Posted on July 25, 2022

Baby in incubator on neonatal unit with nurse in background attending to the baby

Bliss welcomes the reports published today by the Health and Social Care Committee and their Expert Panel which highlight the risk to patients that the current NHS staffing crisis poses.

Caroline Lee-Davey, Chief Executive of Bliss, said: "For babies born premature or sick to have the best chance of survival and quality of life it is essential that neonatal services need to be staffed appropriately – both in numbers of staff per baby and in the skills mix on the neonatal unit. Despite the wealth of evidence that the safety of services relies on there being adequate numbers of appropriately trained staff, neonatal services remain chronically understaffed across all specialties.

Bliss’ research from 2019 shows the significant impact of understaffing on neonatal staff, with 87 per cent of staff saying that understaffing negatively affects their mental health and wellbeing. This in turn risks compounding the problem, with high levels of burnout potentially driving more staff to leave the profession. Neonatal nurses and doctors are going above and beyond every day caring for vulnerable babies and this understaffing simply cannot go on.
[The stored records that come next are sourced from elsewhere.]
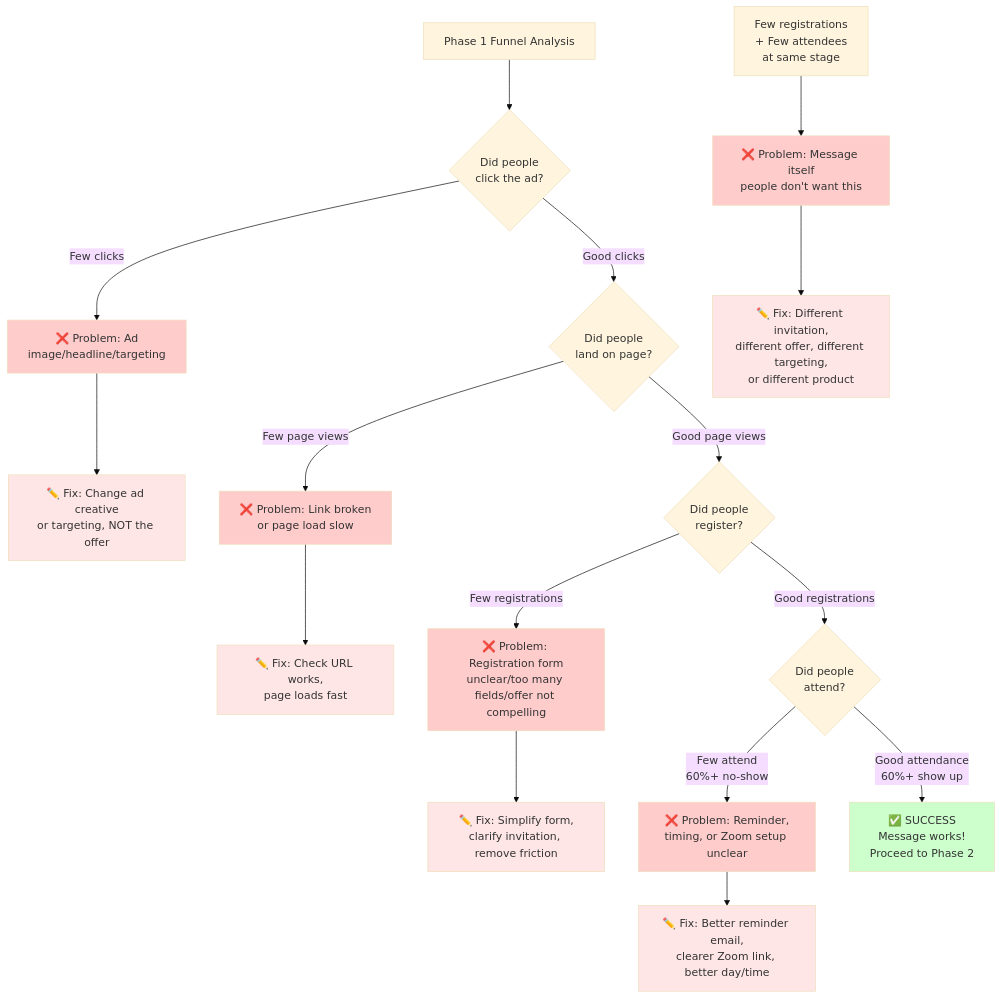
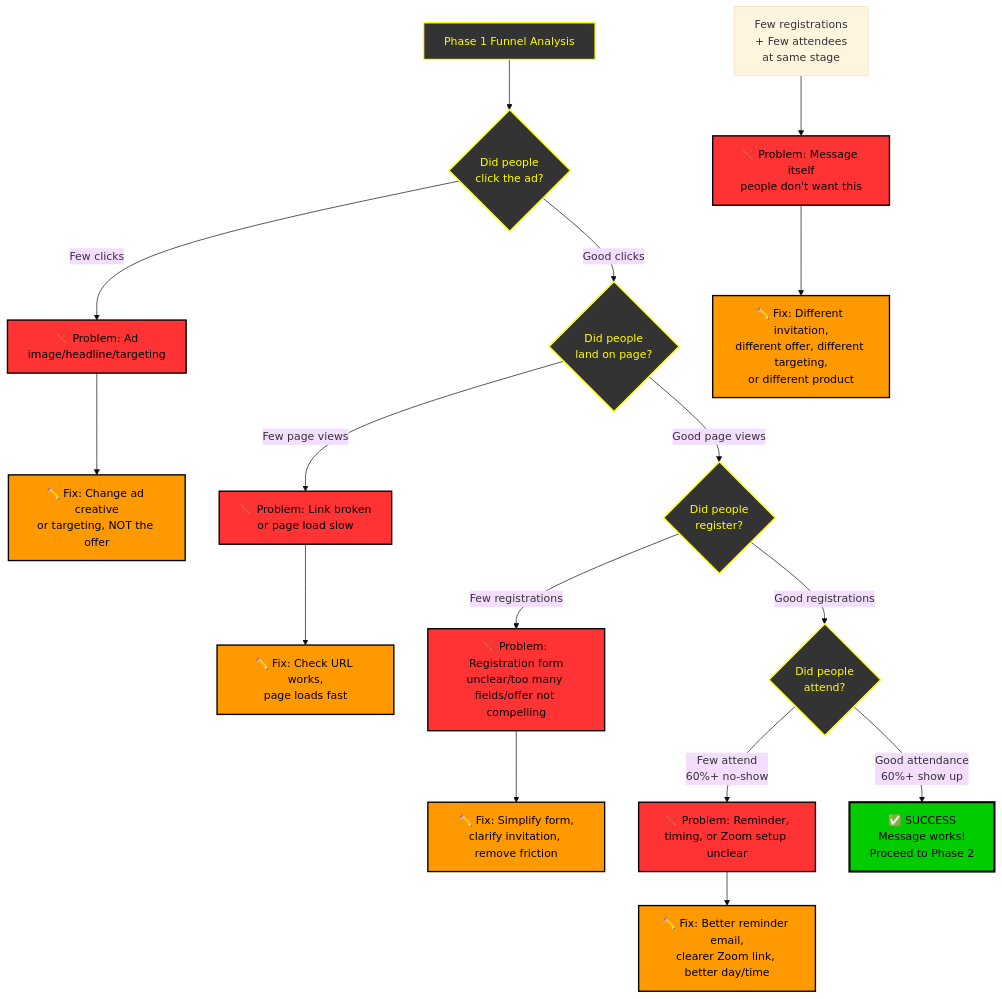
Before and after one commit to MichaelRWolf/wendy-ai: the diagram in technical_marketing/phase_1_diagnostic_flowchart.md, drawn with Mermaid (base theme). The commit also changed other lines of this file, not shown here.

Commit message:
Fix flowchart colors for dark mode readability
Changed to high-contrast colors that work in both light and dark modes:
- Decision nodes: Yellow text on dark background
- Problems: Bright red with black text
- Fixes: Orange with black text
- Success: Bright green with black text

All colors have sufficient contrast for readability regardless of theme.

````diff
--- a/technical_marketing/phase_1_diagnostic_flowchart.md
+++ b/technical_marketing/phase_1_diagnostic_flowchart.md
@@ -5,39 +5,47 @@
 ```mermaid
 graph TD
     A["Phase 1 Funnel Analysis"] --> B{"Did people<br/>click the ad?"}
     
     B -->|Few clicks| C["❌ Problem: Ad<br/>image/headline/targeting"]
     C --> C1["✏️ Fix: Change ad creative<br/>or targeting, NOT the offer"]
     
     B -->|Good clicks| D{"Did people<br/>land on page?"}
     
     D -->|Few page views| E["❌ Problem: Link broken<br/>or page load slow"]
     E --> E1["✏️ Fix: Check URL works,<br/>page loads fast"]
     
     D -->|Good page views| F{"Did people<br/>register?"}
     
     F -->|Few registrations| G["❌ Problem: Registration form<br/>unclear/too many fields/offer not compelling"]
     G --> G1["✏️ Fix: Simplify form,<br/>clarify invitation, remove friction"]
     
     F -->|Good registrations| H{"Did people<br/>attend?"}
     
     H -->|Few attend<br/>60%+ no-show| I["❌ Problem: Reminder,<br/>timing, or Zoom setup unclear"]
     I --> I1["✏️ Fix: Better reminder email,<br/>clearer Zoom link, better day/time"]
     
     H -->|Good attendance<br/>60%+ show up| J["✅ SUCCESS<br/>Message works!<br/>Proceed to Phase 2"]
     
     K["Few registrations<br/>+ Few attendees<br/>at same stage"] --> L["❌ Problem: Message itself<br/>people don't want this"]
     L --> L1["✏️ Fix: Different invitation,<br/>different offer, different targeting,<br/>or different product"]
     
-    style C fill:#ffcccc
-    style E fill:#ffcccc
-    style G fill:#ffcccc
-    style I fill:#ffcccc
-    style L fill:#ffcccc
-    style J fill:#ccffcc
-    style C1 fill:#ffe6e6
-    style E1 fill:#ffe6e6
-    style G1 fill:#ffe6e6
-    style I1 fill:#ffe6e6
-    style L1 fill:#ffe6e6
+    style A fill:#333,stroke:#ffff00,color:#ffff00,stroke-width:2px
+    style B fill:#333,stroke:#ffff00,color:#ffff00,stroke-width:2px
+    style D fill:#333,stroke:#ffff00,color:#ffff00,stroke-width:2px
+    style F fill:#333,stroke:#ffff00,color:#ffff00,stroke-width:2px
+    style H fill:#333,stroke:#ffff00,color:#ffff00,stroke-width:2px
+    
+    style C fill:#ff3333,stroke:#000,color:#000,stroke-width:2px
+    style E fill:#ff3333,stroke:#000,color:#000,stroke-width:2px
+    style G fill:#ff3333,stroke:#000,color:#000,stroke-width:2px
+    style I fill:#ff3333,stroke:#000,color:#000,stroke-width:2px
+    style L fill:#ff3333,stroke:#000,color:#000,stroke-width:2px
+    
+    style C1 fill:#ff9900,stroke:#000,color:#000,stroke-width:2px
+    style E1 fill:#ff9900,stroke:#000,color:#000,stroke-width:2px
+    style G1 fill:#ff9900,stroke:#000,color:#000,stroke-width:2px
+    style I1 fill:#ff9900,stroke:#000,color:#000,stroke-width:2px
+    style L1 fill:#ff9900,stroke:#000,color:#000,stroke-width:2px
+    
+    style J fill:#00cc00,stroke:#000,color:#000,stroke-width:3px
 ```
````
The most recent National Neonatal Audit Programme (NNAP) report showed that at least 20 per cent of shifts still do not meet the minimum standard for number of nurses, and less than half have the required number of staff qualified in specialty.

While the Neonatal Critical Care Review Implementation has been backed by funding to develop the nursing workforce there is far less resource committed to developing the Allied Health Professional workforce, and no clear plan at all to address medical staffing gaps.

We are also concerned to see the ongoing issues in maternity care raised in the HSCC reports, particularly given recent findings from the Ockenden report, and others, which have highlighted the impact of maternity staffing on the safety and outcomes of both mothers and babies.

It is imperative that the Government acts on the findings and recommendations made by this and other reports, and that commitments are backed by appropriate funding."